I think most of us find that it is difficult to be patient with process, whether we are talking about learning a new skill, remodeling a home, or getting back in shape. Wanting the good results is the easy part, but it’s that one step forward and two back that really tests your resolve to persevere. The number of abandoned projects and piles of new equipment gathering dust out there attest to that fact. Peter the Disciple was a live-in-the-moment kind of guy, knew what it was like to be wired that way– big on excitement and not so much on follow-through. So it is remarkable to read his letters to the Christ-followers living in the outer reaches of the Roman Empire and see his big-picture viewpoint, hear him urging them to keep their eyes fastened on who they are and where they are headed.

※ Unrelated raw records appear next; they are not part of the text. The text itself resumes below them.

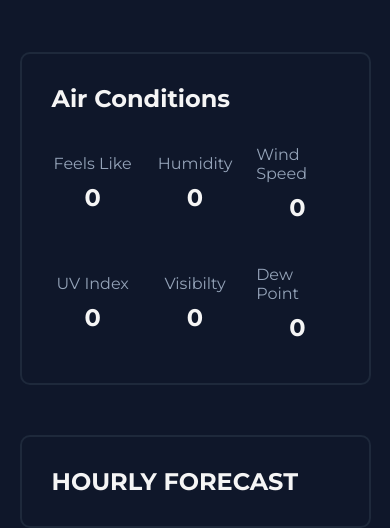
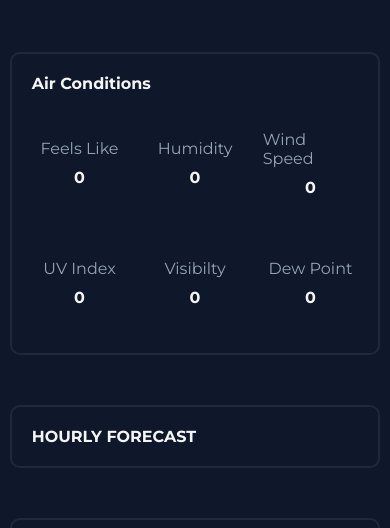
Before and after one commit to griffin0706/weather-app, a website built with webpack: page src/index.html in a window 390 px wide. Shown: the part 316-844 px from the top of the page. Built offline with nearby package versions, Linux system fonts and the light colour scheme; no server answers.

Commit message:
reduce padding and font size for small device

```diff
--- a/src/styles.css
+++ b/src/styles.css
@@ -338,10 +338,24 @@ button:hover {
 @media only screen and (max-width: 600px) {
   .nav-container {
     margin: auto;
-    width: 90%;
+    width: 95%;
     font-size: 1rem;
   }
   .main-container {
-    width: 90vw;
+    width: 95vw;
+  }
+  .bold,
+  .caption {
+    font-weight: bold;
+    font-size: 1rem;
+  }
+  .air-conditions-container {
+    padding: 20px;
+  }
+  .daily-forecast-container {
+    padding: 20px;
+  }
+  .hourly-forecast-container {
+    padding: 20px;
   }
 }
```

Maybe that was his secret, that at some point he did learn to stop looking at the waves,and start looking at his Savior’s hand outstretched instead. When you take your eyes off the immediate circumstances and the swell of emotions that crash all around, start focusing on the One who is walking with you, your perspective enlarges dramatically. You can say things like, “There is wonderful joy ahead, even though you must endure many trials for a little while.” (1 Peter 1:6) The grief of this world is still very present and real, but so is the “inheritance that is imperishable, undefiled, and unfading, kept in heaven for you, who by God’s power are being guarded through faith for a salvation ready to be revealed in the last time.” (1 Peter 1:4-5) As a Christ-follower, the saving grace in life is that you are not trying to get it done in your own strength and self-discipline. Literally. Our life in Christ is wrapped up in His saving grace from beginning to end. And when you grow weary of one more day, and discouraged about your progress, you can rest in that grace that carries you, look forward to the glorious future He purchased, and not give up. Peter was very aware of his own weaknesses– that’s why in his letter he emphasizes how salvation belongs to God and is not dependent on our efforts. It was the Father’s grand plan from the very Beginning, accomplished through the death and resurrection of the Son and the sanctifying work of the Spirit in the hearts of those who believe. It is vitally important to Peter that he lay this out clearly because only on this firm and unchanging foundation can his faith and ours rest secure.
Peter goes so far as to say that persevering in the everyday process is what proves a person’s faith is real. He knew from experience how emotions are not trustworthy guides for a walk of faith. High on the excitement of a miracle or caught up in the passion of a big event, it was easy for him to claim large faith, or propose action. But the same emotion that swells has its counterbalancing downswing, and he also knew the pendulum-swing of failure and rebuke and shame. The emotions will never be enough to make you strong, carry you through; what really matters most is the foundation you are acting on when the fireworks of emotion die down– what you do next.
So Peter can write to these believers (with the authority of one who has learned the hard way) that real faith hangs onto the eternal things that are True, no matter what: “You love Him even though you have never seen Him. Though you do not see Him now, you trust Him; and you rejoice with a glorious, inexpressible joy. The reward for trusting Him will be the salvation of your souls.” (1 Peter 1:8-9) When you know the Most High has gone to such lengths to claim you as His “…special possession….has called you out of darkness into His wonderful light” (1 Peter 2:9), you can rest assured that perseverance in living out your faith will result in the happy ending that God intends for you.
And to all of us, I hear Peter saying: be patient with the process. Learn to see God at work in it. Wrestle with what it means to “live as God’s obedient children” (1 Peter 1:14) and practice living out His holiness in everyday things. Don’t be too quick to look for escapes and quick fixes. Listen more to His Word and His Spirit instead of your emotions. Long for growth, soak up every bit of nourishment you can get, so that you will grow strong and healthy inside. And be patient with what He is working out in you, for “when your faith remains strong through many trials, it will bring you much praise and glory and honor on the day when Jesus Christ is revealed to the whole world.” (1 Peter 1:7) God did it for Peter, and He can do it for you. .
I heard a wise teacher say once that our transformation, our healing, our growth will take one day longer than we live in these bodies. Hang in there, then, and be patient, because ” In His great mercy He has given us new birth into a living hope through the resurrection of Jesus Christ from the dead, and into an inheritance that can never perish, spoil or fade.” (1 Peter 1:3-4) This is worth waiting for.
“So prepare your minds for action and exercise self-control. Put all your hope in the gracious salvation that will come to you when Jesus Christ is revealed to the world….For you have been born again, but not to a life that will quickly end. Your new life will last forever because it comes from the eternal, living word of God.”1 Peter 1:13, 23
“Most of our healings will be experienced through the relatively slow processes with which God wonderfully and wisely equips our bodies. And most of our deliverances will be experienced through the relatively slow (at times frustratingly so) processes with which God wonderfully and wisely equips our minds and souls — replacing habitual responses of belief in deceptive promises and condemning accusations with habitual responses of faith in the true promises and gracious acceptance of God.”